The attack, one of the deadliest since the military removed Morsi from power in July, comes just weeks ahead of a referendum on Egypt’s new constitution that is billed as the first major step towards democracy after the Islamist leader’s overthrow.
The bomb ripped through the police headquarters in the city of Mansoura, north of Cairo, security officials said. Medics said at least 14 people were killed and more than 100 wounded.
The security sources said the explosion was massive and a part of the building had caved in.
“The majority of the casualties are from the police,” Omar al-Shawatsi, the governor of Daqahleya, of which Mansoura is the capital, told state media.
The impact of the explosion was felt around 20 kilometres (12 miles) away and shattered windows of nearby buildings, the security sources said.
The head of security for Daqahleya, Sami El-Mihi, was wounded in the blast and two of his aides were killed, security sources said.
An AFP correspondent at the scene said the building’s facade had been ripped off by the impact.
The wreckage of an armoured police car stood nearby, while at least 10 civilian cars were damaged and a nearby building completely collapsed, he said.
Angry residents of the area vented fury at the Muslim Brotherhood.
“The Muslim Brotherhood is an international terrorist organisation. They are responsible for what happened in Mansoura,” said Hamada Arafat, a school teacher told AFP.
“They are now adopting tactics like Al-Qaeda.”
There has been widespread bloodshed in Egypt since Morsi’s July 3 ouster.
He was removed from power after massive street protests against his turbulent one-year rule, with millions accusing him of power-grabbing and economic mismanagement.
Since then more than 1,000 people have been killed in a government crackdown on his supporters, including hundreds on August 14 in Cairo when police stormed two protest camps of his Islamist supporters.
The crackdown has also seen thousands of Islamists, including the entire leadership of the Brotherhood, arrested.
The movement’s top leaders — including its supreme guide, Mohamed Badie — have been put on trial. Morsi too is on trial over several charges including some related to the deaths of protesters during his presidency.
Egyptian prosecutors and officials say the Muslim Brotherhood has links with Islamist militants who have stepped up attacks on security forces across the country but mainly in the restive Sinai Peninsula.
Brotherhood condemns bombing

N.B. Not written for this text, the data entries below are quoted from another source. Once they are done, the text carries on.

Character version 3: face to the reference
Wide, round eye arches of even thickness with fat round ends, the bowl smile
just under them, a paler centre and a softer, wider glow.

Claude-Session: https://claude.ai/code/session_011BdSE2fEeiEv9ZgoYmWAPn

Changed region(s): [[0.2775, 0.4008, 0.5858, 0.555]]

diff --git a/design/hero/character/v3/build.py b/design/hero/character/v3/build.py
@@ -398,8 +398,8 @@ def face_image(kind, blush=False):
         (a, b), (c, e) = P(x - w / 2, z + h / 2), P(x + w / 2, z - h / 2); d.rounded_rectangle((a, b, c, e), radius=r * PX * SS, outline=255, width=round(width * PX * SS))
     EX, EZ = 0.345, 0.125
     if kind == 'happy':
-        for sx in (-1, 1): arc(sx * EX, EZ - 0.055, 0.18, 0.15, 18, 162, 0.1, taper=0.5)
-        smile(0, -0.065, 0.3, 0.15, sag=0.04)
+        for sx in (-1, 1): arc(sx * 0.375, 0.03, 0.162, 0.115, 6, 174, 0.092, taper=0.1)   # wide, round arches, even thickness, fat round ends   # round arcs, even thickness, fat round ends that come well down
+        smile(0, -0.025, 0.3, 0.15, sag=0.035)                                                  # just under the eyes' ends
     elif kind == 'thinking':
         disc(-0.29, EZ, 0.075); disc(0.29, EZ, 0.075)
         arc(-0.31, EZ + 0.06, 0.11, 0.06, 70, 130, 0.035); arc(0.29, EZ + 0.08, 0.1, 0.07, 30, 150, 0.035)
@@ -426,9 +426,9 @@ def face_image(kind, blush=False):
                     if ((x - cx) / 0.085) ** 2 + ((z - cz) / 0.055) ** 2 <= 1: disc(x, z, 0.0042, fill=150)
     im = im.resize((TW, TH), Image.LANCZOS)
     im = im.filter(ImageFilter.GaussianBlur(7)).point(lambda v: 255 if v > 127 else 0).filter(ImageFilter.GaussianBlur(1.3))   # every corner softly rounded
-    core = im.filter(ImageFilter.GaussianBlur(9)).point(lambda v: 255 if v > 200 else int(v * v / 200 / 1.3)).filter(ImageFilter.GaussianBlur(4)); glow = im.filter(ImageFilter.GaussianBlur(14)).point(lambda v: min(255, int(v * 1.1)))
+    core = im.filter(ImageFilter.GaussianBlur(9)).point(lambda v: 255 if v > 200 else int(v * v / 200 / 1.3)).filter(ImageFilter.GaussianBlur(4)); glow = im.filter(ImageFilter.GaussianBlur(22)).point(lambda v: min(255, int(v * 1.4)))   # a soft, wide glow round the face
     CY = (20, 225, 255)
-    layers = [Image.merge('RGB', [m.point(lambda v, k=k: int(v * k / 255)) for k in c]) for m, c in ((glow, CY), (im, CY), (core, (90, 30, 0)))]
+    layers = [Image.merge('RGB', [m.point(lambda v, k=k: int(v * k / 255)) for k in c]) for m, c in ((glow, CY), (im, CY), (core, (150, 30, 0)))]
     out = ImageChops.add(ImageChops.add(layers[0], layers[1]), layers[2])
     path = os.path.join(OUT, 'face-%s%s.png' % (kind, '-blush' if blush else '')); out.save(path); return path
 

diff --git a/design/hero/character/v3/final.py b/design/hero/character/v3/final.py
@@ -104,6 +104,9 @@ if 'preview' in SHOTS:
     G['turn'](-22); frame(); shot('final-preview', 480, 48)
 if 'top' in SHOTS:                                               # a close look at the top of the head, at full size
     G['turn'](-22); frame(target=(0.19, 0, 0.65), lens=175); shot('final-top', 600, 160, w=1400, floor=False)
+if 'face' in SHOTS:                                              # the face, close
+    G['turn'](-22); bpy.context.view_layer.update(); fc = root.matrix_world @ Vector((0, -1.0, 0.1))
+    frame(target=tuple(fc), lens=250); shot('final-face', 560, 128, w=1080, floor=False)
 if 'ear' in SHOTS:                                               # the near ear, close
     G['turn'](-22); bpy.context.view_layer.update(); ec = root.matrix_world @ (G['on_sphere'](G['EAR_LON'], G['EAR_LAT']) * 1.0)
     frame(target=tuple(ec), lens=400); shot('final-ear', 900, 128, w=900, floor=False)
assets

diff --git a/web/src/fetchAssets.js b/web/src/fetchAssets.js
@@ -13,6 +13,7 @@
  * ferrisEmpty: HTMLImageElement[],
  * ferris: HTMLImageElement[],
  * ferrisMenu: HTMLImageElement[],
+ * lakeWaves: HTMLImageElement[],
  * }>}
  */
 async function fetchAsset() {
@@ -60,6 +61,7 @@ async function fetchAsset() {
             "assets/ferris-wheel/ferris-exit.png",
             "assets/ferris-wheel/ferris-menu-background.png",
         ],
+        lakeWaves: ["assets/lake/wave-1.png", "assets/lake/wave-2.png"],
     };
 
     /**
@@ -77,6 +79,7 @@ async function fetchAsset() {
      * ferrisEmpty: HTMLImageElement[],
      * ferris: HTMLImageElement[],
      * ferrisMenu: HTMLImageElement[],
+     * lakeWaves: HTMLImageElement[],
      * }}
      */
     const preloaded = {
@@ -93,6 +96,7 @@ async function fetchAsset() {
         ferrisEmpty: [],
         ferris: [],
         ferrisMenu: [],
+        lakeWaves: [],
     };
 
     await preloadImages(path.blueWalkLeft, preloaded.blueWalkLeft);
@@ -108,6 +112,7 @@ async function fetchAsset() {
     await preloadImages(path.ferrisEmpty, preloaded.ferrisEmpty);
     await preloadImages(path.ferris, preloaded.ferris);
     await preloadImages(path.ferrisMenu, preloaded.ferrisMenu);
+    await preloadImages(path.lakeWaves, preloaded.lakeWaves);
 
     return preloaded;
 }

Beblawi said Tuesday’s bomb attack was an attempt to thwart the country’s steps towards democracy and declared the Brotherhood a terrorist group.
“Prime minister Beblawi has declared the Muslim Brotherhood as a terrorist organisation,” state news agency MENA quoted the premier’s spokesman Sherif Showky as saying.
The declaration could have significant political impact ahead of the referendum, but will not have much legal impact as the group has already been banned by an Egyptian court.
In a separate statement released by MENA later, Beblawi said that “terrorism will not succeed in derailing the implementation of the road map”, but did not mention the Brotherhood by name.
The 85-year-old Muslim Brotherhood, a political and social movement, prevailed in a series of polls following the overthrow of longtime dictator Hosni Mubarak in 2011, and Morsi became the country’s first freely elected leader after winning elections last year.
On Tuesday the Brotherhood condemned the bombing “in the strongest possible terms”, and also lashed out at Beblawi.
“It is no surprise that Beblawi, the military junta’s puppet prime minister, has decided to exploit the blood of innocent Egyptians through inflammatory statements designed to create further violence, chaos and instability,” the movement said in a statement.
After Morsi was ousted, Egypt’s military-installed authorities announced a road map for a democratic transition.
On January 14 and 15 the country is holding a referendum on a new constitution — the first step in the plan.
The constitution, if approved, will be followed by parliamentary and presidential elections by mid-2014.